Wednesday, February 15, 2012

Sick Day

I've been fighting (unsuccessfully) a low-level, persistent stomach bug for a week now.  It comes and it goes, with some days better than others.  I decided to take a mental/physical health day today to get some extra sleep and to catch up on a few pressing issues.  I think a lot of it is mental; even though I don't feel stressed at the moment, I have a lot to do in the next few months.  Here's the overall list of things to do before I arrive in Libya on 8 June.

  • Wedding: plan and execute a wedding, add Eric to my travel orders/insurance/bank accounts, update all legal documents to reflect new status.
  • PCS: plan for exporting the cats to the States, pack out, plan for taking only two suitcases to Tripoli, plan for home leave.
  • Libya: try to find Eric a job there so he can go with me, brush up my Arabic, mentally steel myself for being in a dorm-like setting again.
  • Work: wrap up my tour in the next two months, handle several large visits and Congressional reports, increase my cable productivity, prepare for a handover to my successor.
As a family friend once told me, I've got so much on my plate right now that I should really just get a platter to make things easier!

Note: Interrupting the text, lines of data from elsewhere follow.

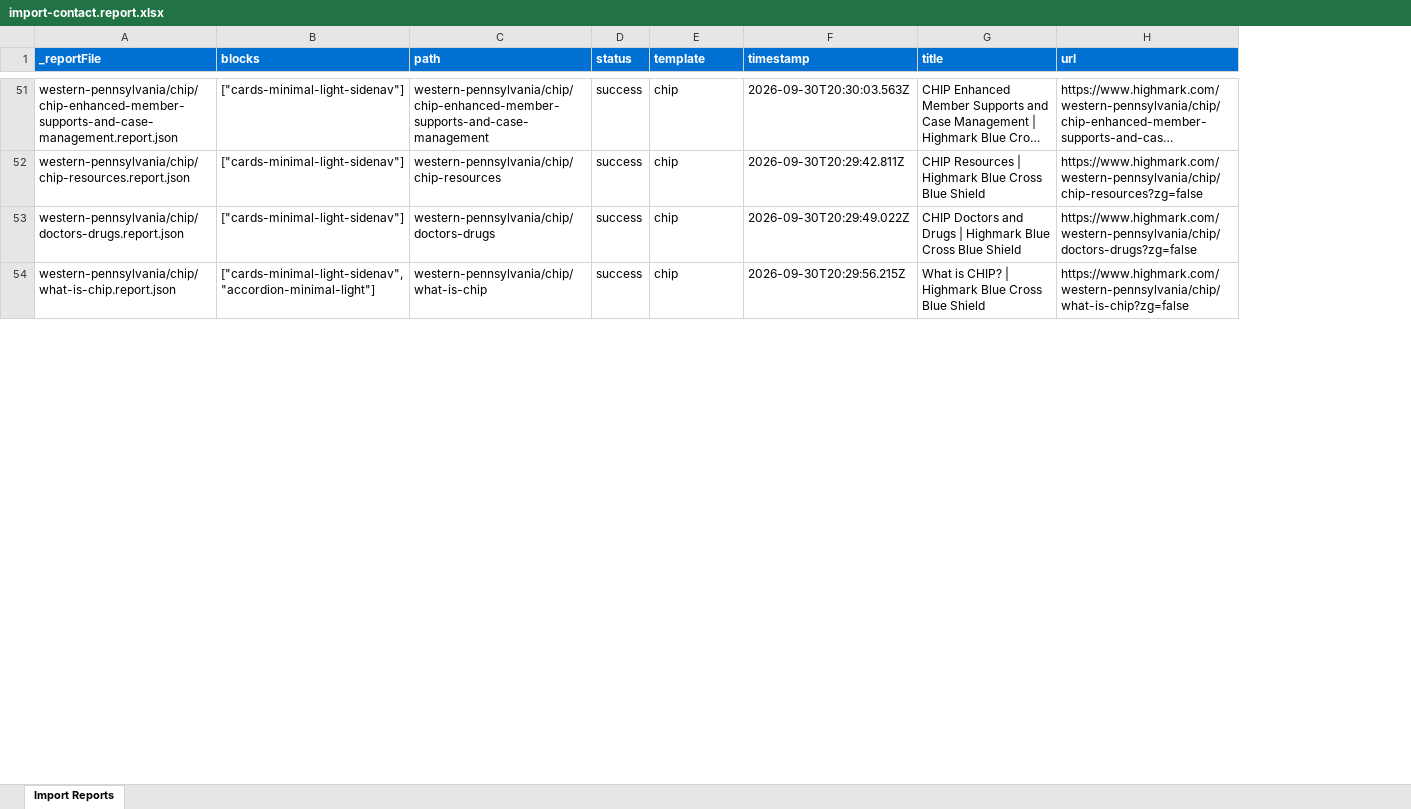
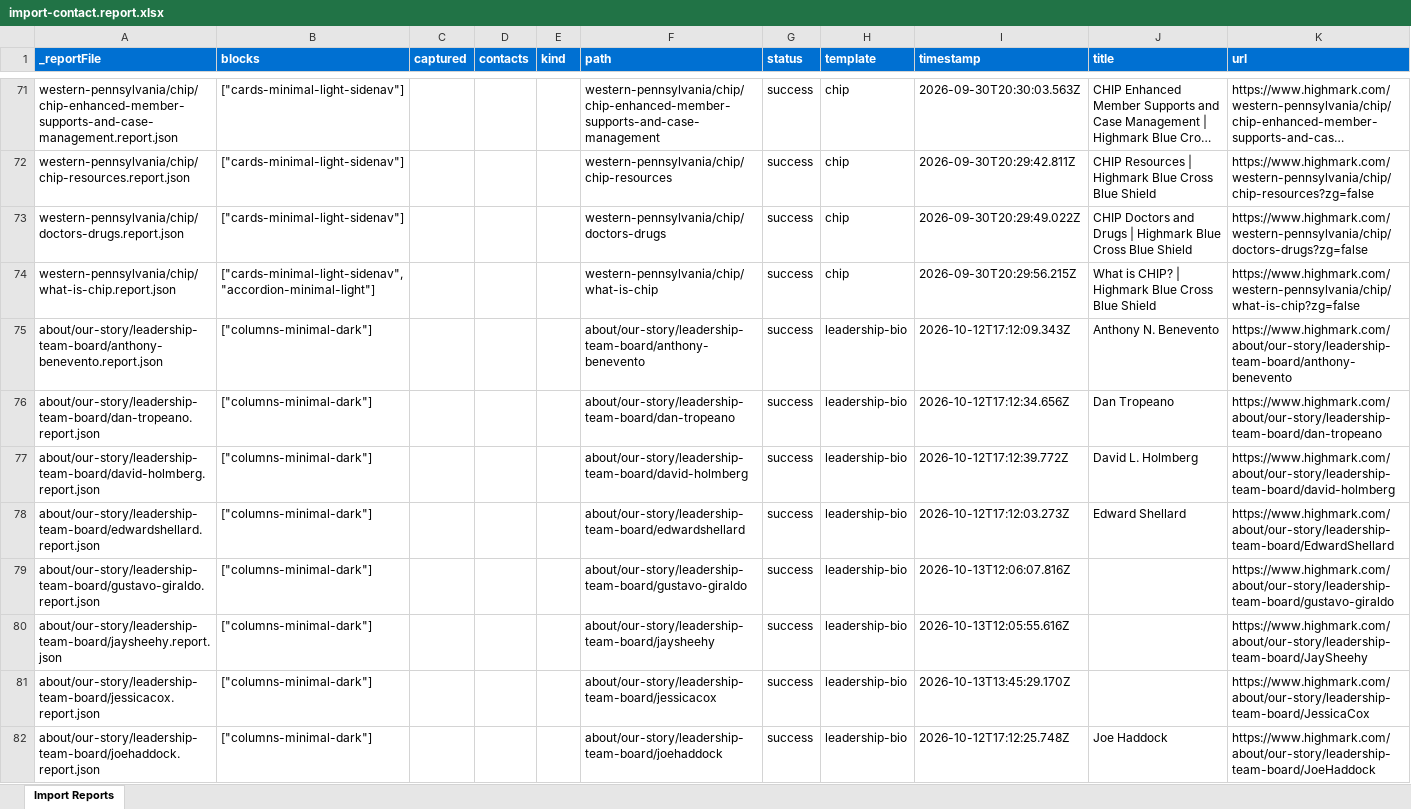
Before and after one commit to AdobeDrago/highmark, an Excel workbook: tools/importer/reports/import-contact.report.xlsx, sheet Import Reports, drawn as a sheet; only a part is shown, gaps mark what is left out; long unchanged cells end in …; values as stored, in another font and other column widths than the file's, no borders; the diff covers the shown part only; the diff names each change by its address in the sheet, - before the commit and + after, or states it on an @@ line.

```diff
--- a/tools/importer/reports/import-contact.report.xlsx (sheet Import Reports)
+++ b/tools/importer/reports/import-contact.report.xlsx (sheet Import Reports)
+column C (captured), empty
+column D (contacts), empty
+column E (kind), empty
+row 75: about/our-story/leadership-team-board/anthony-benevento.report.json | ["columns-minimal-dark"] |  |  |  | about/our-story/leadership-team-board/anthony-benevento | success | leadership-bio | 2026-10-12T17:12:09.343Z | Anthony N. Benevento | https://www.highmark.com/about/our-story/leadership-team-board/anthony-benevento
+row 76: about/our-story/leadership-team-board/dan-tropeano.report.json | ["columns-minimal-dark"] |  |  |  | about/our-story/leadership-team-board/dan-tropeano | success | leadership-bio | 2026-10-12T17:12:34.656Z | Dan Tropeano | https://www.highmark.com/about/our-story/leadership-team-board/dan-tropeano
+row 77: about/our-story/leadership-team-board/david-holmberg.report.json | ["columns-minimal-dark"] |  |  |  | about/our-story/leadership-team-board/david-holmberg | success | leadership-bio | 2026-10-12T17:12:39.772Z | David L. Holmberg | https://www.highmark.com/about/our-story/leadership-team-board/david-holmberg
+row 78: about/our-story/leadership-team-board/edwardshellard.report.json | ["columns-minimal-dark"] |  |  |  | about/our-story/leadership-team-board/edwardshellard | success | leadership-bio | 2026-10-12T17:12:03.273Z | Edward Shellard | https://www.highmark.com/about/our-story/leadership-team-board/EdwardShellard
+row 79: about/our-story/leadership-team-board/gustavo-giraldo.report.json | ["columns-minimal-dark"] |  |  |  | about/our-story/leadership-team-board/gustavo-giraldo | success | leadership-bio | 2026-10-13T12:06:07.816Z |  | https://www.highmark.com/about/our-story/leadership-team-board/gustavo-giraldo
+row 80: about/our-story/leadership-team-board/jaysheehy.report.json | ["columns-minimal-dark"] |  |  |  | about/our-story/leadership-team-board/jaysheehy | success | leadership-bio | 2026-10-13T12:05:55.616Z |  | https://www.highmark.com/about/our-story/leadership-team-board/JaySheehy
+row 81: about/our-story/leadership-team-board/jessicacox.report.json | ["columns-minimal-dark"] |  |  |  | about/our-story/leadership-team-board/jessicacox | success | leadership-bio | 2026-10-13T13:45:29.170Z |  | https://www.highmark.com/about/our-story/leadership-team-board/JessicaCox
+row 82: about/our-story/leadership-team-board/joehaddock.report.json | ["columns-minimal-dark"] |  |  |  | about/our-story/leadership-team-board/joehaddock | success | leadership-bio | 2026-10-12T17:12:25.748Z | Joe Haddock | https://www.highmark.com/about/our-story/leadership-team-board/JoeHaddock
```
Also changed, not shown: 31 added rows and 3 edited cells elsewhere in this sheet, tools/importer/reports/import-fraud-form.report.xlsx, 14 other files.
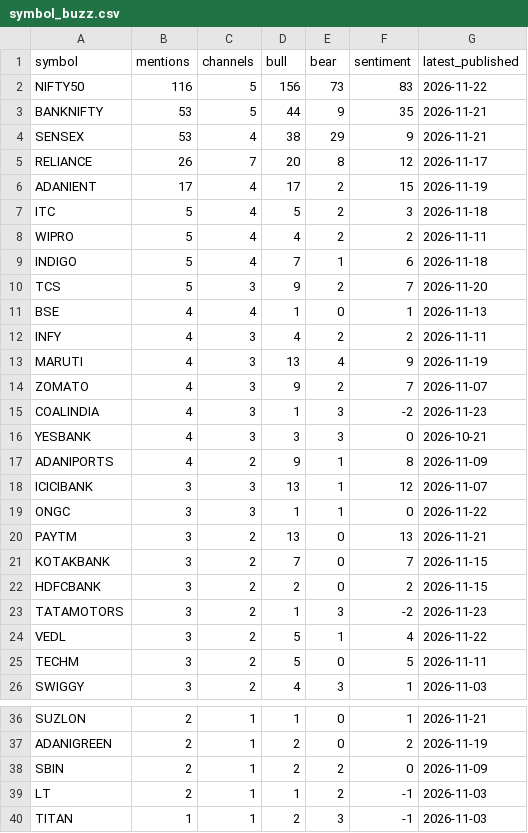
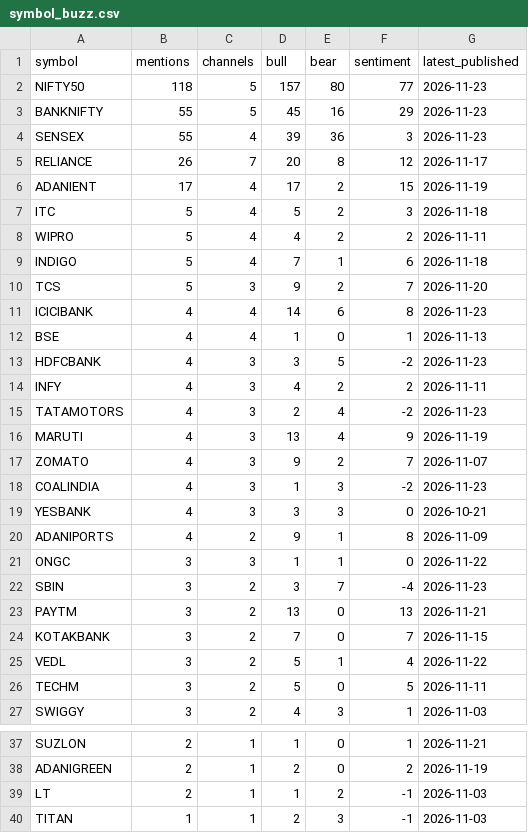
Before and after one commit to devrajai/ArthaSaar, a CSV file: data/analysis/symbol_buzz.csv, drawn as a sheet; only a part is shown, gaps mark what is left out; the diff covers the shown part only.

```diff
--- a/data/analysis/symbol_buzz.csv
+++ b/data/analysis/symbol_buzz.csv
@@ -1,5 +1,5 @@
 symbol,mentions,channels,bull,bear,sentiment,latest_published
-NIFTY50,116,5,156,73,83,2026-11-22
-BANKNIFTY,53,5,44,9,35,2026-11-21
-SENSEX,53,4,38,29,9,2026-11-21
+NIFTY50,118,5,157,80,77,2026-11-23
+BANKNIFTY,55,5,45,16,29,2026-11-23
+SENSEX,55,4,39,36,3,2026-11-23
 RELIANCE,26,7,20,8,12,2026-11-17
@@ -10,4 +10,7 @@ INDIGO,5,4,7,1,6,2026-11-18
 TCS,5,3,9,2,7,2026-11-20
+ICICIBANK,4,4,14,6,8,2026-11-23
 BSE,4,4,1,0,1,2026-11-13
+HDFCBANK,4,3,3,5,-2,2026-11-23
 INFY,4,3,4,2,2,2026-11-11
+TATAMOTORS,4,3,2,4,-2,2026-11-23
 MARUTI,4,3,13,4,9,2026-11-19
@@ -17,8 +20,6 @@ YESBANK,4,3,3,3,0,2026-10-21
 ADANIPORTS,4,2,9,1,8,2026-11-09
-ICICIBANK,3,3,13,1,12,2026-11-07
 ONGC,3,3,1,1,0,2026-11-22
+SBIN,3,2,3,7,-4,2026-11-23
 PAYTM,3,2,13,0,13,2026-11-21
 KOTAKBANK,3,2,7,0,7,2026-11-15
-HDFCBANK,3,2,2,0,2,2026-11-15
-TATAMOTORS,3,2,1,3,-2,2026-11-23
 VEDL,3,2,5,1,4,2026-11-22
@@ -37,3 +38,2 @@ SUZLON,2,1,1,0,1,2026-11-21
 ADANIGREEN,2,1,2,0,2,2026-11-19
-SBIN,2,1,2,2,0,2026-11-09
 LT,2,1,1,2,-1,2026-11-03
```
Also changed, not shown: 1 added row elsewhere in this file, data/analysis/channel_stats.csv, data/analysis/video_scores.csv, 14 other files.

Tuesday, January 31, 2012

Snow Day!

For the last week Istanbul has been hit by a succession of snowstorms, creating mayhem and panic among the temperate clime-acclimated populace here.  I used to say that Istanbullus handled rain and snow as well as Washingtonians do, if Washington were 5 times bigger, built on a series of steep hills, and all of its cars were manual transmission.  However, after a series of transportation snafus leaving work last night that led me to walk to the train station, I can say that one part of winter is better here: sidewalks are obsessively shoveled at the first hint of snow.  This is no small feat, given that I have never seen a snow shovel in this city, and it took about three weeks for my block to be free of snow and ice after 2010's Snowpocolypse.  It was actually a pleasantly brisk walk to the metro, and I got to say that I walked home, uphill and in the snow.  Ha!

So the Consulate is closed today (apparently the city has asked all private cars to stay off the roads, and many busses and ferries aren't running either), and I'm at home my PJs on and a kitty in my lap.  Eric works part-time at an NGO in town while he finishes his master's thesis, and today was one of his workdays - (un)luckily for him, his office is very close to a metro station, so he can get to work with no problem.  As he left this morning, I kissed him goodbye at the door in a bizarre reversal of our normal routine - I always leave for work a few hours before he does.  30 seconds later, he knocked on the door because he realized he had forgotten his wallet, keys, and phone: apparently the switch up in our routine had thrown him off!

I feel like I should do something super domestic since I'm at home today, or at least have dinner ready when he gets home.  However, he promised to cook me dinner tonight, so I think I'll just work remotely today and enjoy upending traditional gender roles.  :)

Update: Apparently when I said work remotely, I actually meant I would register on a wedding planning website and marvel at how much people appear to obsess over weddings.  I've got a venue, I've got an officiant, I've got a date, and I've got a fiance.  Am I supposed to do anything else?  :P

Saturday, January 28, 2012

Busy Busy

You'd think I'd learn that Istanbul is never slow - even in our down times at work, we're still kept busy with everything we can't do during the visit crunch.  December was great - we got a lot of reporting done, in anticipation of January being mostly a lost month for us.  On the weekend of January 6-8, we got slammed with three congressional delegations, which kept me busy the entire time.  After my delegation went wheels up for their next stop, Eric took me out to dinner at an Asian restaurant we love. (There are so few in town, and this one has a great view overlooking the Bosphorus bridge.)

I got a bit of a surprise before dinner, though - Eric proposed!  Unsurprisingly, I said yes - and now we find ourselves in a bit of a scramble planning a wedding in 2.5 months.  The big day is 31 March, here in Istanbul, just a few weeks before we PCS to Tripoli.

No rest for the weary around here - though this is the kind of busy-ness I can get on board with.  :)